Medical school is definitely not that bad. Classroom stuff during the first two years can be up to 40 hours a week, but usually is considerably less, and the study time is yours to structure in a way that suits you and your family. You DO need to put in a LOT of time, but it is eminently do-able. Third year is fairly demanding but there are still lots of down periods… an awful rotation in surgery, with hours 430am to 800pm every day, plus call, will be offset by a cush rotation in psychiatry or primary care. Plus you still get some vacation time. Fourth year gives you lots of free time, I am quite nostalgic for it at this moment.
Anything worth doing is going to be hard, in my opinion. And keeping your family intact certainly ADDs to the challenge. But it is not insurmountable. I had teenagers while in medical school, and I’ll see your 6 year old and raise you a 17 year old any day.

Thanks all. I was hitting a bit of a low moment, working overnight, studying in the afternoons and evenings and not seeing the spouse/kiddos as much as I wanted to. It’s been interesting to say the least.
I kind of figured that the schedule would be one you could work around. Just a matter of prioritizing what’s important.

Just for comparison, Corporate America jobs are no longer 9 to 5 though not nearly as bad as residency. I find myself doing e-mails and phone calls by 7 am and with both national and international sites (the jobs we outsourced to India) I am often on conference calls well into the night. Computer upgrades and system changes take place at night so 3am status calls are the norm. My significant other spent literary all of last weekend trying to solve issues with a system change. Pagers, cell phones are expected to be on at all times, nights, weekend, vacations, (i was once on a conference call while visiting an aquarium with a whale show going on in the background!). So while residency is the worst, a “good” corporate job quickly degrading. The hours that you will spend in medicine should be compared to what working hours are becoming. One of the reasons I finally made the jump into pre-med was because if I was going to work this hard, I’d rather do something I like.
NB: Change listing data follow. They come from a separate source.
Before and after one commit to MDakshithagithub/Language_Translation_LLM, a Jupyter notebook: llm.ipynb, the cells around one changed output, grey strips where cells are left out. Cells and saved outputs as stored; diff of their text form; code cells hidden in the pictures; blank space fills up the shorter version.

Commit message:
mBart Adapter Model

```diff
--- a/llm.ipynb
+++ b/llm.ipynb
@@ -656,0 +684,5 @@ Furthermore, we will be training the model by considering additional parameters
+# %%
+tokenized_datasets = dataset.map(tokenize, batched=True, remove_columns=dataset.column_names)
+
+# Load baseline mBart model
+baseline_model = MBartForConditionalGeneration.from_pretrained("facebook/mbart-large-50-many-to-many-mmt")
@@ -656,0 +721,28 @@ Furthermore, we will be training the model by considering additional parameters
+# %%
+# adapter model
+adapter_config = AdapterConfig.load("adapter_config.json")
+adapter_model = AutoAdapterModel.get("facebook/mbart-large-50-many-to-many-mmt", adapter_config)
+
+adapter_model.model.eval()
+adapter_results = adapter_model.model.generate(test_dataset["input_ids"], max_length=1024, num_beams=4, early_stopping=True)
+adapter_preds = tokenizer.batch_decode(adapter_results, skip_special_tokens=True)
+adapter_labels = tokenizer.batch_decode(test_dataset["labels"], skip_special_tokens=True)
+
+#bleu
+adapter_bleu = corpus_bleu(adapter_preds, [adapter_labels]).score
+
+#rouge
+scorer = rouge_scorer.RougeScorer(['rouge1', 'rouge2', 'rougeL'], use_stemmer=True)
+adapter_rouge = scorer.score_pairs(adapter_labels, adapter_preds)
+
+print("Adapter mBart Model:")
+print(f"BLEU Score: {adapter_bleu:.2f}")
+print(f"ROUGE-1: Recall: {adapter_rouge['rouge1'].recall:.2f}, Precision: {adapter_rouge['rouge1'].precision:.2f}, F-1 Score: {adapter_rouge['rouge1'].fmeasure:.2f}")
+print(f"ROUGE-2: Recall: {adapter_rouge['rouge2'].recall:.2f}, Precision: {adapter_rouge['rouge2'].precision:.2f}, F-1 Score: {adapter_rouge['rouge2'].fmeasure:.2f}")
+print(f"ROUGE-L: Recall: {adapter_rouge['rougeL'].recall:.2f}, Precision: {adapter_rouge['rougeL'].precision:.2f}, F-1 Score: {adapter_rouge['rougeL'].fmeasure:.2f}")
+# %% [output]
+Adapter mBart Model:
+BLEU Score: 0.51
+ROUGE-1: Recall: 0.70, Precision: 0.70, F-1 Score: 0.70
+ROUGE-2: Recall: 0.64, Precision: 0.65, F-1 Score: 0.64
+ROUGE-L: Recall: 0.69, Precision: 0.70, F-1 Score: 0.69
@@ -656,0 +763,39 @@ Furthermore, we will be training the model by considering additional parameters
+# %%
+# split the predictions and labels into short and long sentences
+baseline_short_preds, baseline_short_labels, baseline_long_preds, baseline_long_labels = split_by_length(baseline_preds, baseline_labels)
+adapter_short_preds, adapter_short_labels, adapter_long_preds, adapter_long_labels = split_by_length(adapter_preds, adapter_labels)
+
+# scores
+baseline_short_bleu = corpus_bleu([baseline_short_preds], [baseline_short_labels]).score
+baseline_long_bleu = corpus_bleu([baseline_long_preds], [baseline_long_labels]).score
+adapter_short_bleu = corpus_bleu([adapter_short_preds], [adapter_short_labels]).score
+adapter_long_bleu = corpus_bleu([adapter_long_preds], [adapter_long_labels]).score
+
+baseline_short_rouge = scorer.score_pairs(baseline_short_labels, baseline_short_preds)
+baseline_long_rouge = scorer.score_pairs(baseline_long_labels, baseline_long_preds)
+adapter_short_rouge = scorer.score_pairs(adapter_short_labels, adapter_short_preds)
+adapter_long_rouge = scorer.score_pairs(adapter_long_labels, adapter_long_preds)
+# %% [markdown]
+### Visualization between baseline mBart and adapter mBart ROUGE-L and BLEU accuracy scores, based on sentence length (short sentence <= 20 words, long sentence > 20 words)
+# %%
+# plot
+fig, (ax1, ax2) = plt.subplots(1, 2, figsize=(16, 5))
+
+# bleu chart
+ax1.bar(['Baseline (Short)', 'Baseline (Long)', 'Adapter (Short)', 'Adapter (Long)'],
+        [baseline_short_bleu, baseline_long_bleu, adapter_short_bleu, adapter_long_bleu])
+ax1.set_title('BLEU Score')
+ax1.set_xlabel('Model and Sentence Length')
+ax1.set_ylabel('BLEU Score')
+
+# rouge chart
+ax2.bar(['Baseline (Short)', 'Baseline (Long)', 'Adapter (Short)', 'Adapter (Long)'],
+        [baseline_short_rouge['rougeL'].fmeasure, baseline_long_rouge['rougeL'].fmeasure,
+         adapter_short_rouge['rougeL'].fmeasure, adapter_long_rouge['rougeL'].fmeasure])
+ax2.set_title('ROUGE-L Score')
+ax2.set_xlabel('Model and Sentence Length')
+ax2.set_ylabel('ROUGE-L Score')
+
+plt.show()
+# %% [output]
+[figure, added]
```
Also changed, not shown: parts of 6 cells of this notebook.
One of the reasons I finally made the jump into pre-med was because if I was going to work this hard, I’d rather do something I like.

Amen to that, Rich!

I’m going off on a tangent here (or maybe a cosine).

Corporate America work is also an odd form of sysiphian torture. Long hours and, in many ways, irrational and mind-numbing repetitiveness that bring frustrating stress and no sense of purpose or accomplishment. With another merger in my bank, replete with complete changes of systems, methods, etc, the work of the last 3 to 4 years that I have done are washed away. Yet the same problems, issues, disorganiztion remain. The possibilities for intellectual challenges, personal growth, and fulfillment of existence are not to be found. This is a major factor for my in moving back towards medicine